§ **Task objective**
Write the listing out once more, identical to the original but without pictures.

------ Information given ------

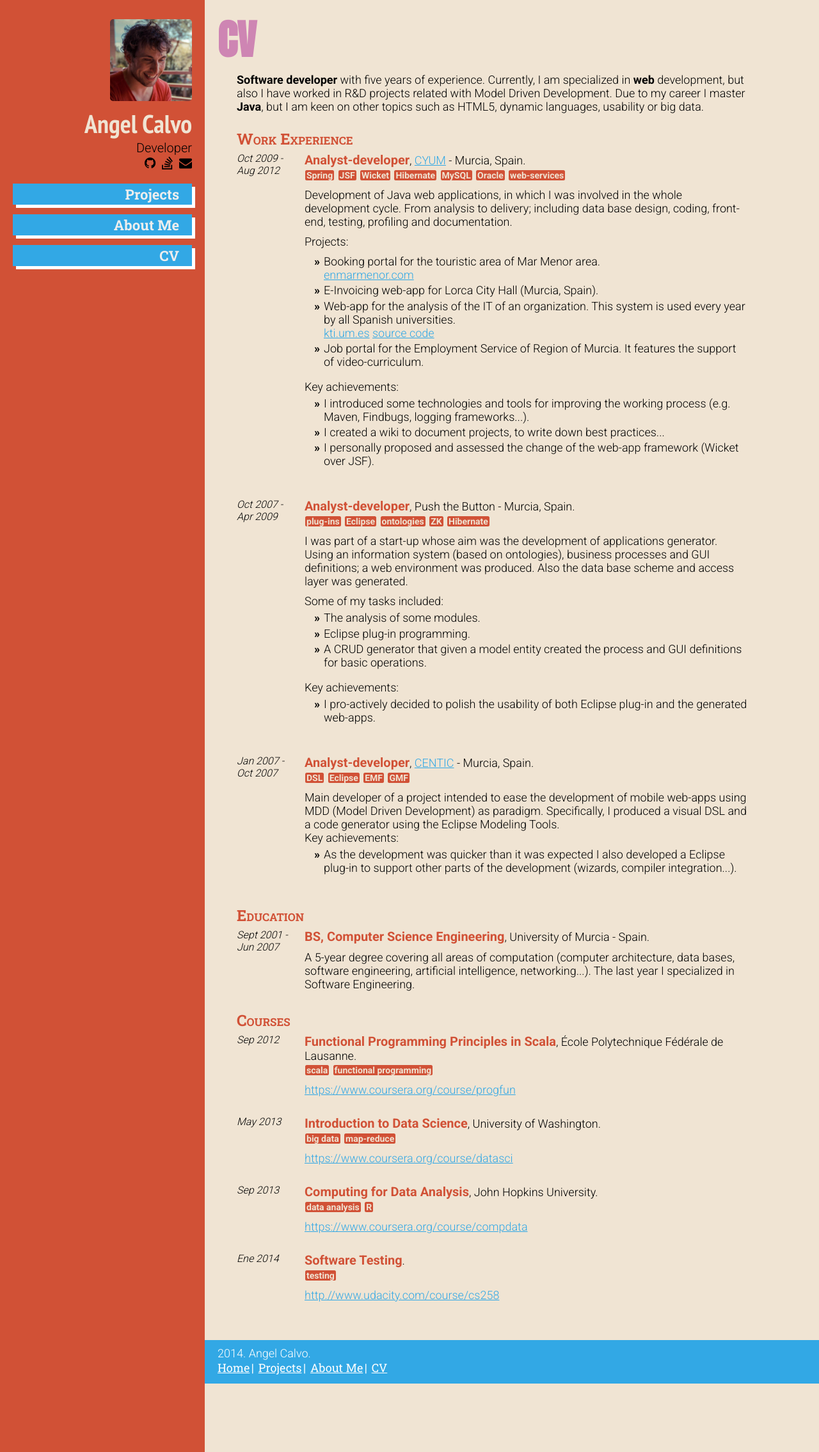
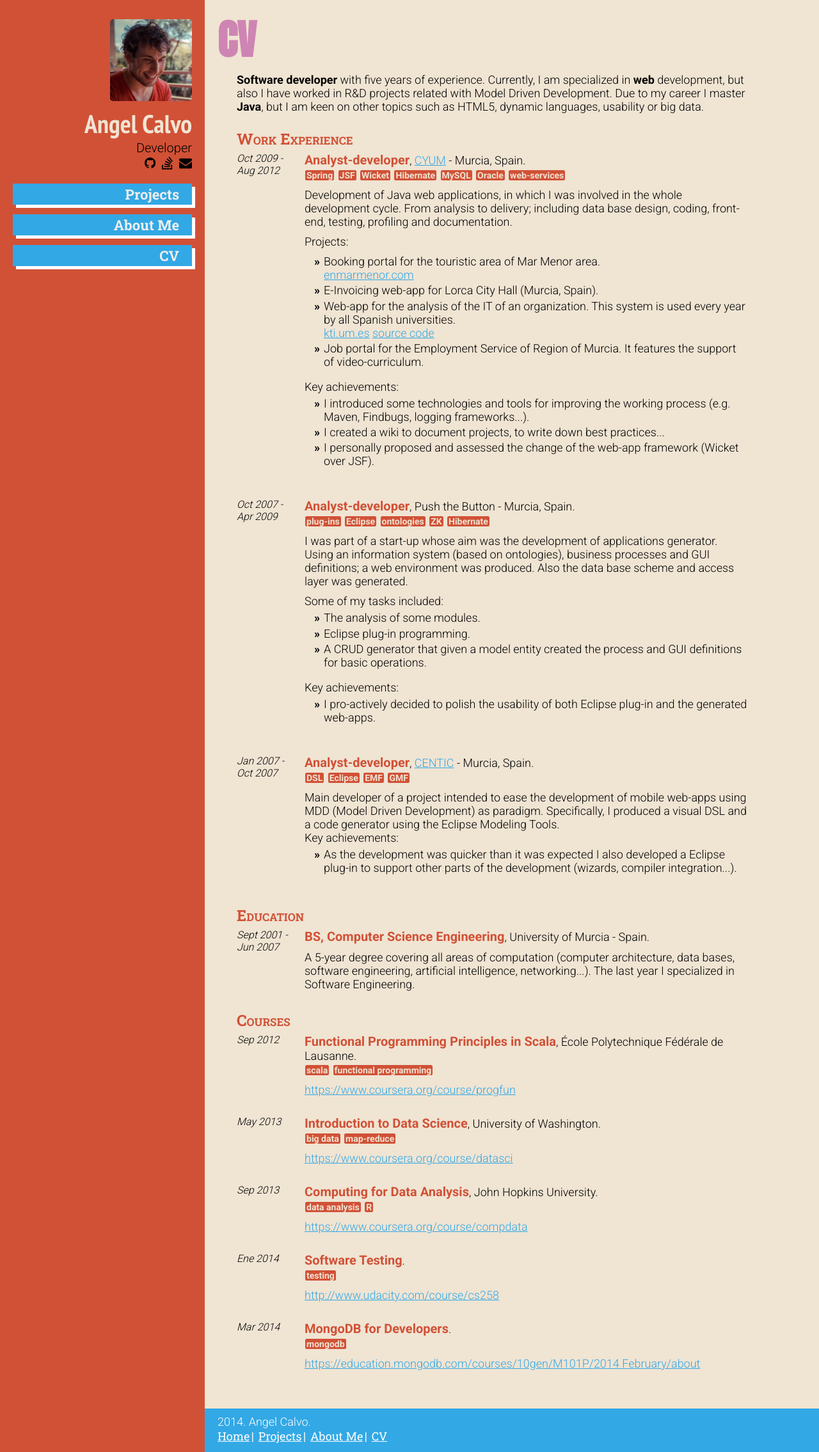
Before and after one commit to polypiel/polypiel.github.io, a Jekyll site: the page built from src/cv.html, in a window 1280 px wide. Shown: the whole page at 64% size. Built offline with Jekyll 4.4.1, drawn with Linux system fonts in a browser that asks for light colours; nearby versions of some CDN libraries.

Commit message:
Course added to CV

```diff
--- a/src/_data/cv.yml
+++ b/src/_data/cv.yml
@@ -121,6 +121,12 @@
         -
           start: "Ene 2014"
           role: "Software Testing"
-          url: "http.//www.udacity.com/course/cs258"
+          url: "http://www.udacity.com/course/cs258"
           tags:
             -  "testing"
+        -
+          start: "Mar 2014"
+          role: "MongoDB for Developers"
+          url: "https://education.mongodb.com/courses/10gen/M101P/2014 February/about"
+          tags:
+            -  "mongodb"
```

------

§ **Result of this exercise**
Before and after one commit to polypiel/polypiel.github.io, a Jekyll site: the page built from src/cv.html, in a window 1280 px wide. Shown: the whole page at 64% size. Built offline with Jekyll 4.4.1, drawn with Linux system fonts in a browser that asks for light colours; nearby versions of some CDN libraries.

Commit message:
Course added to CV

```diff
--- a/src/_data/cv.yml
+++ b/src/_data/cv.yml
@@ -121,6 +121,12 @@
         -
           start: "Ene 2014"
           role: "Software Testing"
-          url: "http.//www.udacity.com/course/cs258"
+          url: "http://www.udacity.com/course/cs258"
           tags:
             -  "testing"
+        -
+          start: "Mar 2014"
+          role: "MongoDB for Developers"
+          url: "https://education.mongodb.com/courses/10gen/M101P/2014 February/about"
+          tags:
+            -  "mongodb"
```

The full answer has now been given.